**Assigned task:** Print all entries below exactly, without images.

Stored entries
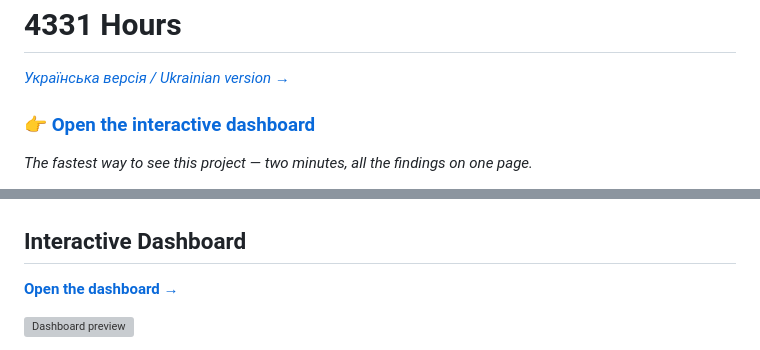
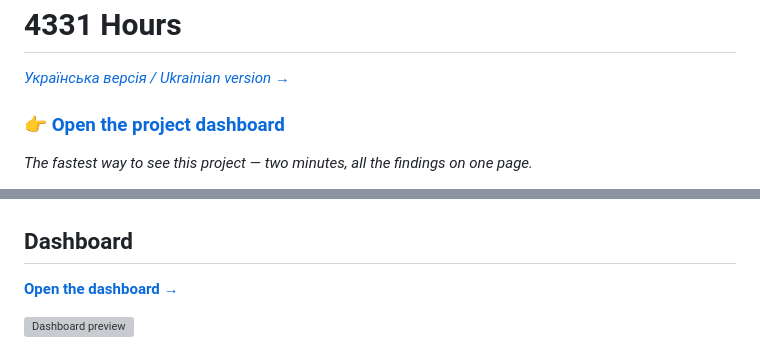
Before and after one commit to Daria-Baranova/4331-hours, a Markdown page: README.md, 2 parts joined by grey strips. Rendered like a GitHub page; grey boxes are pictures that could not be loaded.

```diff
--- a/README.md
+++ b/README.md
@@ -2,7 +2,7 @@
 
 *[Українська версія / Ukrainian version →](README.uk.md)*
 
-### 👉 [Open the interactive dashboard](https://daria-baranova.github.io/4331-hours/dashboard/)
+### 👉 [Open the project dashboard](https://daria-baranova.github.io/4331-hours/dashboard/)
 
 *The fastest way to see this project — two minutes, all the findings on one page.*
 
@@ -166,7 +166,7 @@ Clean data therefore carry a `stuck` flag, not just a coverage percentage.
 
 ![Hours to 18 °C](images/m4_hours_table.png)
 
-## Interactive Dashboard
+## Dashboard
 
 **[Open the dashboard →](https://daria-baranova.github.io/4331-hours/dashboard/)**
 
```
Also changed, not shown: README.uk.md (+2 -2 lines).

**Exercise response:**
Before and after one commit to Daria-Baranova/4331-hours, a Markdown page: README.md, 2 parts joined by grey strips. Rendered like a GitHub page; grey boxes are pictures that could not be loaded.

```diff
--- a/README.md
+++ b/README.md
@@ -2,7 +2,7 @@
 
 *[Українська версія / Ukrainian version →](README.uk.md)*
 
-### 👉 [Open the interactive dashboard](https://daria-baranova.github.io/4331-hours/dashboard/)
+### 👉 [Open the project dashboard](https://daria-baranova.github.io/4331-hours/dashboard/)
 
 *The fastest way to see this project — two minutes, all the findings on one page.*
 
@@ -166,7 +166,7 @@ Clean data therefore carry a `stuck` flag, not just a coverage percentage.
 
 ![Hours to 18 °C](images/m4_hours_table.png)
 
-## Interactive Dashboard
+## Dashboard
 
 **[Open the dashboard →](https://daria-baranova.github.io/4331-hours/dashboard/)**
 
```
Also changed, not shown: README.uk.md (+2 -2 lines).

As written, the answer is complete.